“What’s the alternative? Shutting the doors?” he asked.
In the meantime, until college football shows signs of returning, the company plans to use the lull to design a new line of single shells.
“We’re building new molds for new boats,” Tytus said as he walked through the 26,000-square-foot factory in south Everett. Under a high ceiling and bright lights, a group of workers using squeegees applied plastic resin to carbon fiber fabric, pressed into a mold that forms the hull. Once the glossy white hulls cure, they’ll be buffed, sanded and outfitted.
“Normally this stuff is on the back burner,” said Tytus. “We were too busy building the team boats and we never would have considered it before this. “
Still, he’s had to cut employee hours and turn Friday into a four-hour day.
A federal Paycheck Protection Program loan helped the company make payroll when the factory had to close from March 23 through early June.
“We weren’t considered essential,” said Tytus, referring to Gov. Jay Inslee’s “Stay Home, Stay Healthy” order that shuttered non-essential businesses this spring.
The loan, though helpful, was a temporary fix, he said.
“We’ve run the business conservatively. I’ve got a good relationship with the landlord — my dad,” said Tytus. “We’re in a good position to withstand this now, but can we withstand it for multiple years? No.”

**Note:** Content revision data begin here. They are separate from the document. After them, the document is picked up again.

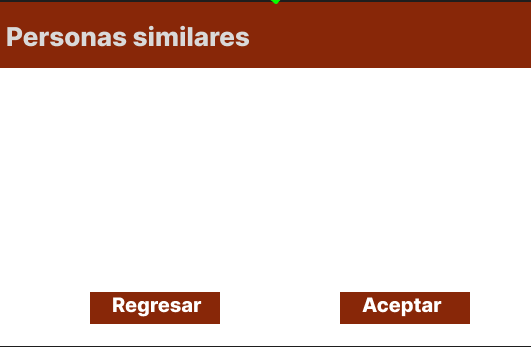
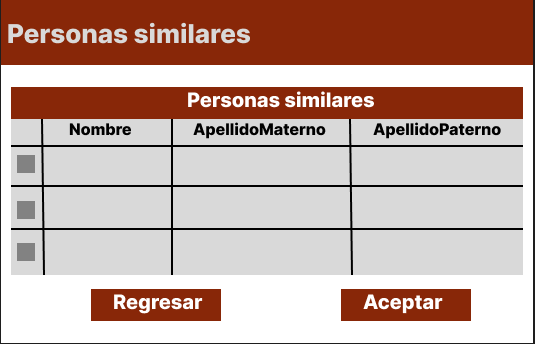
interfacesHistorial

diff --git a/Proyecto2/AgenciaPresentacion/src/main/java/GUI/Historial/TramiteHistorial.java b/Proyecto2/AgenciaPresentacion/src/main/java/GUI/Historial/TramiteHistorial.java
@@ -1,0 +1,106 @@
+/*
+ * Click nbfs://nbhost/SystemFileSystem/Templates/Licenses/license-default.txt to change this license
+ * Click nbfs://nbhost/SystemFileSystem/Templates/GUIForms/JFrame.java to edit this template
+ */
+package GUI.Historial;
+
+/**
+ *
+ * @author Ximena
+ */
+public class TramiteHistorial extends javax.swing.JFrame {
+
+    /**
+     * Creates new form TramiteHistorial
+     */
+    public TramiteHistorial() {
+        initComponents();
+    }
+
+    /**
+     * This method is called from within the constructor to initialize the form.
+     * WARNING: Do NOT modify this code. The content of this method is always
+     * regenerated by the Form Editor.
+     */
+    @SuppressWarnings("unchecked")
+    // <editor-fold defaultstate="collapsed" desc="Generated Code">//GEN-BEGIN:initComponents
+    private void initComponents() {
+
+        jTextField1 = new javax.swing.JTextField();
+        txtAnioNacimiento = new javax.swing.JTextField();
+        txtNombre = new javax.swing.JTextField();
+        txtCurp = new javax.swing.JTextField();
+        jLabel1 = new javax.swing.JLabel();
+        botonRegresar = new javax.swing.JButton();
+        botonAceptar = new javax.swing.JButton();
+
+        setDefaultCloseOperation(javax.swing.WindowConstants.EXIT_ON_CLOSE);
+        getContentPane().setLayout(new org.netbeans.lib.awtextra.AbsoluteLayout());
+
+        jTextField1.setBackground(new java.awt.Color(217, 217, 217));
+        getContentPane().add(jTextField1, new org.netbeans.lib.awtextra.AbsoluteConstraints(190, 310, 160, 30));
+
+        txtAnioNacimiento.setBackground(new java.awt.Color(217, 217, 217));
+        getContentPane().add(txtAnioNacimiento, new org.netbeans.lib.awtextra.AbsoluteConstraints(190, 240, 160, 30));
+
+        txtNombre.setBackground(new java.awt.Color(217, 217, 217));
+        getContentPane().add(txtNombre, new org.netbeans.lib.awtextra.AbsoluteConstraints(190, 180, 160, 30));
+
+        txtCurp.setBackground(new java.awt.Color(217, 217, 217));
+        getContentPane().add(txtCurp, new org.netbeans.lib.awtextra.AbsoluteConstraints(190, 130, 160, 30));
+
+        jLabel1.setIcon(new javax.swing.ImageIcon("C:\\Users\\Ximena\\Documents\\GitHub\\BD-Proyecto-2\\Proyecto2\\AgenciaPresentacion\\src\\main\\resources\\Imagenes\\TramiteHistorialCap.PNG")); // NOI18N
+        getContentPane().add(jLabel1, new org.netbeans.lib.awtextra.AbsoluteConstraints(0, 0, -1, -1));
+        getContentPane().add(botonRegresar, new org.netbeans.lib.awtextra.AbsoluteConstraints(30, 380, 130, 40));
+
+        botonAceptar.setText("jButton1");
+        getContentPane().add(botonAceptar, new org.netbeans.lib.awtextra.AbsoluteConstraints(220, 380, 130, 30));
+
+        pack();
+    }// </editor-fold>//GEN-END:initComponents
+
+    /**
+     * @param args the command line arguments
+     */
+//    public static void main(String args[]) {
+//        /* Set the Nimbus look and feel */
+//        //<editor-fold defaultstate="collapsed" desc=" Look and feel setting code (optional) ">
+//        /* If Nimbus (introduced in Java SE 6) is not available, stay with the default look and feel.
+//         * For details see http://download.oracle.com/javase/tutorial/uiswing/lookandfeel/plaf.html 
+//         */
+//        try {
+//            for (javax.swing.UIManager.LookAndFeelInfo info : javax.swing.UIManager.getInstalledLookAndFeels()) {
+//                if ("Nimbus".equals(info.getName())) {
+//                    javax.swing.UIManager.setLookAndFeel(info.getClassName());
+//                    break;
+//                }
+//            }
+//        } catch (ClassNotFoundException ex) {
+//            java.util.logging.Logger.getLogger(TramiteHistorial.class.getName()).log(java.util.logging.Level.SEVERE, null, ex);
+//        } catch (InstantiationException ex) {
+//            java.util.logging.Logger.getLogger(TramiteHistorial.class.getName()).log(java.util.logging.Level.SEVERE, null, ex);
+//        } catch (IllegalAccessException ex) {
+//            java.util.logging.Logger.getLogger(TramiteHistorial.class.getName()).log(java.util.logging.Level.SEVERE, null, ex);
+//        } catch (javax.swing.UnsupportedLookAndFeelException ex) {
+//            java.util.logging.Logger.getLogger(TramiteHistorial.class.getName()).log(java.util.logging.Level.SEVERE, null, ex);
+//        }
+//        //</editor-fold>
+//
+//        /* Create and display the form */
+//        java.awt.EventQueue.invokeLater(new Runnable() {
+//            public void run() {
+//                new TramiteHistorial().setVisible(true);
+//            }
+//        });
+//    }
+
+    // Variables declaration - do not modify//GEN-BEGIN:variables
+    private javax.swing.JButton botonAceptar;
+    private javax.swing.JButton botonRegresar;
+    private javax.swing.JLabel jLabel1;
+    private javax.swing.JTextField jTextField1;
+    private javax.swing.JTextField txtAnioNacimiento;
+    private javax.swing.JTextField txtCurp;
+    private javax.swing.JTextField txtNombre;
+    // End of variables declaration//GEN-END:variables
+}

diff --git a/Proyecto2/AgenciaPresentacion/src/main/java/GUI/Reportes/ReporteSolicitado.java b/Proyecto2/AgenciaPresentacion/src/main/java/GUI/Reportes/ReporteSolicitado.java
@@ -64,37 +64,37 @@ public class ReporteSolicitado extends javax.swing.JFrame {
     /**
      * @param args the command line arguments
      */
-    public static void main(String args[]) {
-        /* Set the Nimbus look and feel */
-        //<editor-fold defaultstate="collapsed" desc=" Look and feel setting code (optional) ">
-        /* If Nimbus (introduced in Java SE 6) is not available, stay with the default look and feel.
-         * For details see http://download.oracle.com/javase/tutorial/uiswing/lookandfeel/plaf.html 
-         */
-        try {
-            for (javax.swing.UIManager.LookAndFeelInfo info : javax.swing.UIManager.getInstalledLookAndFeels()) {
-                if ("Nimbus".equals(info.getName())) {
-                    javax.swing.UIManager.setLookAndFeel(info.getClassName());
-                    break;
-                }
-            }
-        } catch (ClassNotFoundException ex) {
-            java.util.logging.Logger.getLogger(ReporteSolicitado.class.getName()).log(java.util.logging.Level.SEVERE, null, ex);
-        } catch (InstantiationException ex) {
-            java.util.logging.Logger.getLogger(ReporteSolicitado.class.getName()).log(java.util.logging.Level.SEVERE, null, ex);
-        } catch (IllegalAccessException ex) {
-            java.util.logging.Logger.getLogger(ReporteSolicitado.class.getName()).log(java.util.logging.Level.SEVERE, null, ex);
-        } catch (javax.swing.UnsupportedLookAndFeelException ex) {
-            java.util.logging.Logger.getLogger(ReporteSolicitado.class.getName()).log(java.util.logging.Level.SEVERE, null, ex);
-        }
-        //</editor-fold>
-
-        /* Create and display the form */
-        java.awt.EventQueue.invokeLater(new Runnable() {
-            public void run() {
-                new ReporteSolicitado().setVisible(true);
-            }
-        });
-    }
+//    public static void main(String args[]) {
+//        /* Set the Nimbus look and feel */
+//        //<editor-fold defaultstate="collapsed" desc=" Look and feel setting code (optional) ">
+//        /* If Nimbus (introduced in Java SE 6) is not available, stay with the default look and feel.
+//         * For details see http://download.oracle.com/javase/tutorial/uiswing/lookandfeel/plaf.html 
+//         */
+//        try {
+//            for (javax.swing.UIManager.LookAndFeelInfo info : javax.swing.UIManager.getInstalledLookAndFeels()) {
+//                if ("Nimbus".equals(info.getName())) {
+//                    javax.swing.UIManager.setLookAndFeel(info.getClassName());
+//                    break;
+//                }
+//            }
+//        } catch (ClassNotFoundException ex) {
+//            java.util.logging.Logger.getLogger(ReporteSolicitado.class.getName()).log(java.util.logging.Level.SEVERE, null, ex);
+//        } catch (InstantiationException ex) {
+//            java.util.logging.Logger.getLogger(ReporteSolicitado.class.getName()).log(java.util.logging.Level.SEVERE, null, ex);
+//        } catch (IllegalAccessException ex) {
+//            java.util.logging.Logger.getLogger(ReporteSolicitado.class.getName()).log(java.util.logging.Level.SEVERE, null, ex);
+//        } catch (javax.swing.UnsupportedLookAndFeelException ex) {
+//            java.util.logging.Logger.getLogger(ReporteSolicitado.class.getName()).log(java.util.logging.Level.SEVERE, null, ex);
+//        }
+//        //</editor-fold>
+//
+//        /* Create and display the form */
+//        java.awt.EventQueue.invokeLater(new Runnable() {
+//            public void run() {
+//                new ReporteSolicitado().setVisible(true);
+//            }
+//        });
+//    }
 
     // Variables declaration - do not modify//GEN-BEGIN:variables
     private javax.swing.JButton botonAceptar;

diff --git a/Proyecto2/AgenciaPresentacion/src/main/java/GUI/Historial/PersonasSimilares.java b/Proyecto2/AgenciaPresentacion/src/main/java/GUI/Historial/PersonasSimilares.java
@@ -1,0 +1,83 @@
+/*
+ * Click nbfs://nbhost/SystemFileSystem/Templates/Licenses/license-default.txt to change this license
+ * Click nbfs://nbhost/SystemFileSystem/Templates/GUIForms/JFrame.java to edit this template
+ */
+package GUI.Historial;
+
+/**
+ *
+ * @author Ximena
+ */
+public class PersonasSimilares extends javax.swing.JFrame {
+
+    /**
+     * Creates new form PersonasSimilares
+     */
+    public PersonasSimilares() {
+        initComponents();
+    }
+
+    /**
+     * This method is called from within the constructor to initialize the form.
+     * WARNING: Do NOT modify this code. The content of this method is always
+     * regenerated by the Form Editor.
+     */
+    @SuppressWarnings("unchecked")
+    // <editor-fold defaultstate="collapsed" desc="Generated Code">//GEN-BEGIN:initComponents
+    private void initComponents() {
+
+        jLabel2 = new javax.swing.JLabel();
+        botonAceptar = new javax.swing.JButton();
+
+        setDefaultCloseOperation(javax.swing.WindowConstants.EXIT_ON_CLOSE);
+        getContentPane().setLayout(new org.netbeans.lib.awtextra.AbsoluteLayout());
+
+        jLabel2.setIcon(new javax.swing.ImageIcon("C:\\Users\\Ximena\\Documents\\GitHub\\BD-Proyecto-2\\Proyecto2\\AgenciaPresentacion\\src\\main\\resources\\Imagenes\\PersonasSimilaresCap.PNG")); // NOI18N
+        getContentPane().add(jLabel2, new org.netbeans.lib.awtextra.AbsoluteConstraints(0, 0, -1, -1));
+
+        botonAceptar.setText("jButton1");
+        getContentPane().add(botonAceptar, new org.netbeans.lib.awtextra.AbsoluteConstraints(340, 290, 130, 30));
+
+        pack();
+    }// </editor-fold>//GEN-END:initComponents
+
+    /**
+     * @param args the command line arguments
+     */
+    public static void main(String args[]) {
+        /* Set the Nimbus look and feel */
+        //<editor-fold defaultstate="collapsed" desc=" Look and feel setting code (optional) ">
+        /* If Nimbus (introduced in Java SE 6) is not available, stay with the default look and feel.
+         * For details see http://download.oracle.com/javase/tutorial/uiswing/lookandfeel/plaf.html 
+         */
+        try {
+            for (javax.swing.UIManager.LookAndFeelInfo info : javax.swing.UIManager.getInstalledLookAndFeels()) {
+                if ("Nimbus".equals(info.getName())) {
+                    javax.swing.UIManager.setLookAndFeel(info.getClassName());
+                    break;
+                }
+            }
+        } catch (ClassNotFoundException ex) {
+            java.util.logging.Logger.getLogger(PersonasSimilares.class.getName()).log(java.util.logging.Level.SEVERE, null, ex);
+        } catch (InstantiationException ex) {
+            java.util.logging.Logger.getLogger(PersonasSimilares.class.getName()).log(java.util.logging.Level.SEVERE, null, ex);
+        } catch (IllegalAccessException ex) {
+            java.util.logging.Logger.getLogger(PersonasSimilares.class.getName()).log(java.util.logging.Level.SEVERE, null, ex);
+        } catch (javax.swing.UnsupportedLookAndFeelException ex) {
+            java.util.logging.Logger.getLogger(PersonasSimilares.class.getName()).log(java.util.logging.Level.SEVERE, null, ex);
+        }
+        //</editor-fold>
+
+        /* Create and display the form */
+        java.awt.EventQueue.invokeLater(new Runnable() {
+            public void run() {
+                new PersonasSimilares().setVisible(true);
+            }
+        });
+    }
+
+    // Variables declaration - do not modify//GEN-BEGIN:variables
+    private javax.swing.JButton botonAceptar;
+    private javax.swing.JLabel jLabel2;
+    // End of variables declaration//GEN-END:variables
+}

diff --git a/Proyecto2/AgenciaPresentacion/src/main/java/GUI/Reportes/Reportes.java b/Proyecto2/AgenciaPresentacion/src/main/java/GUI/Reportes/Reportes.java
@@ -4,11 +4,16 @@
  */
 package GUI.Reportes;
 
+import GUI.ControladorVentana;
+import negocio.RegistroLicenciaBO;
+
 /**
  *
  * @author Ximena
  */
 public class Reportes extends javax.swing.JFrame {
+
+    private ControladorVentana ventana;
 
     /**
      * Creates new form Reportes
@@ -54,13 +59,31 @@ public class Reportes extends javax.swing.JFrame {
         getContentPane().add(jLabel2, new org.netbeans.lib.awtextra.AbsoluteConstraints(0, -10, -1, 452));
 
         botonRegresar.setText("Regresar");
+        botonRegresar.addActionListener(new java.awt.event.ActionListener() {
+            public void actionPerformed(java.awt.event.ActionEvent evt) {
+                botonRegresarActionPerformed(evt);
+            }
+        });
         getContentPane().add(botonRegresar, new org.netbeans.lib.awtextra.AbsoluteConstraints(40, 380, 130, 30));
 
         botonAceptar.setText("Aceptar");
+        botonAceptar.addActionListener(new java.awt.event.ActionListener() {
+            public void actionPerformed(java.awt.event.ActionEvent evt) {
+                botonAceptarActionPerformed(evt);
+            }
+        });
         getContentPane().add(botonAceptar, new org.netbeans.lib.awtextra.AbsoluteConstraints(240, 380, 130, 30));
 
         pack();
     }// </editor-fold>//GEN-END:initComponents
+
+    private void botonRegresarActionPerformed(java.awt.event.ActionEvent evt) {//GEN-FIRST:event_botonRegresarActionPerformed
+          ventana.cambiarVistaMenu();
+    }//GEN-LAST:event_botonRegresarActionPerformed
+
+    private void botonAceptarActionPerformed(java.awt.event.ActionEvent evt) {//GEN-FIRST:event_botonAceptarActionPerformed
+       
+    }//GEN-LAST:event_botonAceptarActionPerformed
 
     /**
      * @param args the command line arguments

diff --git a/Proyecto2/AgenciaPresentacion/src/main/java/GUI/ControladorVentana.java b/Proyecto2/AgenciaPresentacion/src/main/java/GUI/ControladorVentana.java
@@ -12,6 +12,8 @@ import GUI.Placas.TramiteAutoNuevo;
 import GUI.Placas.TramiteAutoUsado;
 import GUI.Placas.TramiteGenerarPlacas;
 import GUI.Placas.TramitePlacas;
+import GUI.Reportes.ReporteGenerado;
+import GUI.Reportes.ReporteSolicitado;
 import java.awt.BorderLayout;
 import java.awt.Dimension;
 import javax.swing.JOptionPane;
@@ -158,6 +160,20 @@ public class ControladorVentana extends javax.swing.JFrame {
         TramiteGenerarPlacas tramiteGenerarPlacas = new TramiteGenerarPlacas(this,numPlaca,placa,tipo,modo);
         ponerEnJFrame(tramiteGenerarPlacas );
         panelActual = tramiteGenerarPlacas ;
+    }
+    
+    public void cambiarVistaReporteSolicitado(){
+        limpiarFrame();
+        ReporteSolicitado reporteSolicitado = new ReporteSolicitado();
+//        ponerEnJFrame(reporteSolicitado);
+//        panelActual = reporteSolicitado;
+    }
+    
+    public void cambiarVistaReporteGenerado(){
+        limpiarFrame();
+        ReporteGenerado reporteGenerado = new ReporteGenerado();
+//        ponerEnJFrame(reporteGenerado);
+//        panelActual = reporteGenerado;
     }
 
     /**

diff --git a/Proyecto2/AgenciaPresentacion/src/main/java/GUI/Reportes/ReporteGenerado.java b/Proyecto2/AgenciaPresentacion/src/main/java/GUI/Reportes/ReporteGenerado.java
@@ -30,7 +30,8 @@ public class ReporteGenerado extends javax.swing.JFrame {
 
     ReporteGenerado reporte;
    Connection conexionReporte;
-//     conexionReporte = DriverManager.getConnection("jdbc:mysql://localhost:3306/Agencia","root", "233300515");
+
+   
     /**
      * Creates new form Reporte
      */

Janice Podsada; email@example.com; 425-339-3097; Twitter: JanicePods